What you are asked to do → Among the records below, find each line containing the word "夏色まつり" and copy it.

:: Input material ::

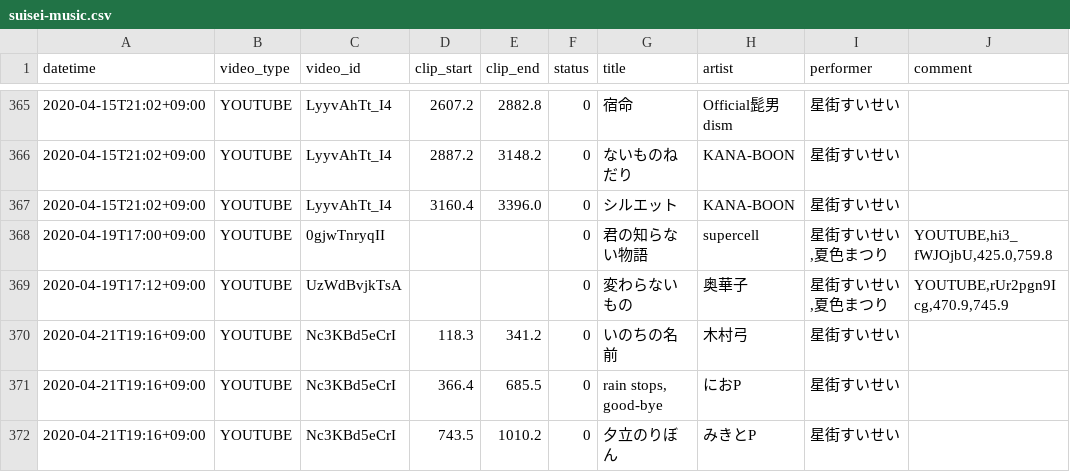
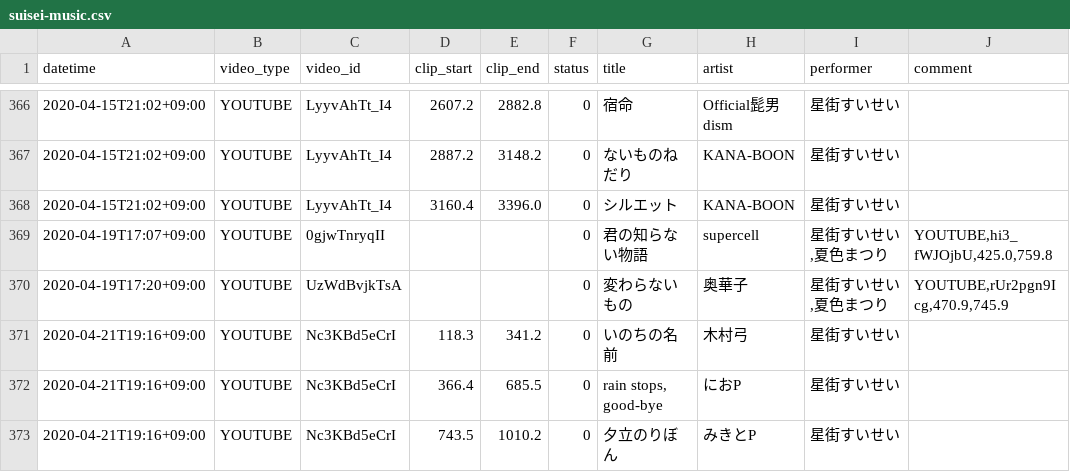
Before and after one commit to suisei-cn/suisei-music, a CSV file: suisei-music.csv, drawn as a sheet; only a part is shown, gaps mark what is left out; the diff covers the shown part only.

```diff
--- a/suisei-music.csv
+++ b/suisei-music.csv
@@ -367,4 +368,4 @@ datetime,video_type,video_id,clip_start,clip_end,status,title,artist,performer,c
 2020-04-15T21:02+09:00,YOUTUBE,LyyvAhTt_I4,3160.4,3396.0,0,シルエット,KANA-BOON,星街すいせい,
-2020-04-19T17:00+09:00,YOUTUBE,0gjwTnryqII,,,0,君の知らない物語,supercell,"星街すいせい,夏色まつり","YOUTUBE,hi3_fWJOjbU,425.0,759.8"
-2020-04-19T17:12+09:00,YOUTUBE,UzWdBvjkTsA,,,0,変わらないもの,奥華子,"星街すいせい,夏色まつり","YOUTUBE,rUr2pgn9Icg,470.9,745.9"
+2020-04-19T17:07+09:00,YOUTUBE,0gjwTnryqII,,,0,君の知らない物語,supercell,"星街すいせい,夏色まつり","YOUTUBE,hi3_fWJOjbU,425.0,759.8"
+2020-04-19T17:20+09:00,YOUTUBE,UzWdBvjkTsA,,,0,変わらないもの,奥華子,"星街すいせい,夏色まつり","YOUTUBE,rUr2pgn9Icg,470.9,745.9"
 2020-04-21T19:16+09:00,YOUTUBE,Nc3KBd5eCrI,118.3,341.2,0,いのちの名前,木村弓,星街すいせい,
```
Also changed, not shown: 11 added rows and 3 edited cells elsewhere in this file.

:::

Solution for this task →
-2020-04-19T17:00+09:00,YOUTUBE,0gjwTnryqII,,,0,君の知らない物語,supercell,"星街すいせい,夏色まつり","YOUTUBE,hi3_fWJOjbU,425.0,759.8"
-2020-04-19T17:12+09:00,YOUTUBE,UzWdBvjkTsA,,,0,変わらないもの,奥華子,"星街すいせい,夏色まつり","YOUTUBE,rUr2pgn9Icg,470.9,745.9"
+2020-04-19T17:07+09:00,YOUTUBE,0gjwTnryqII,,,0,君の知らない物語,supercell,"星街すいせい,夏色まつり","YOUTUBE,hi3_fWJOjbU,425.0,759.8"
+2020-04-19T17:20+09:00,YOUTUBE,UzWdBvjkTsA,,,0,変わらないもの,奥華子,"星街すいせい,夏色まつり","YOUTUBE,rUr2pgn9Icg,470.9,745.9"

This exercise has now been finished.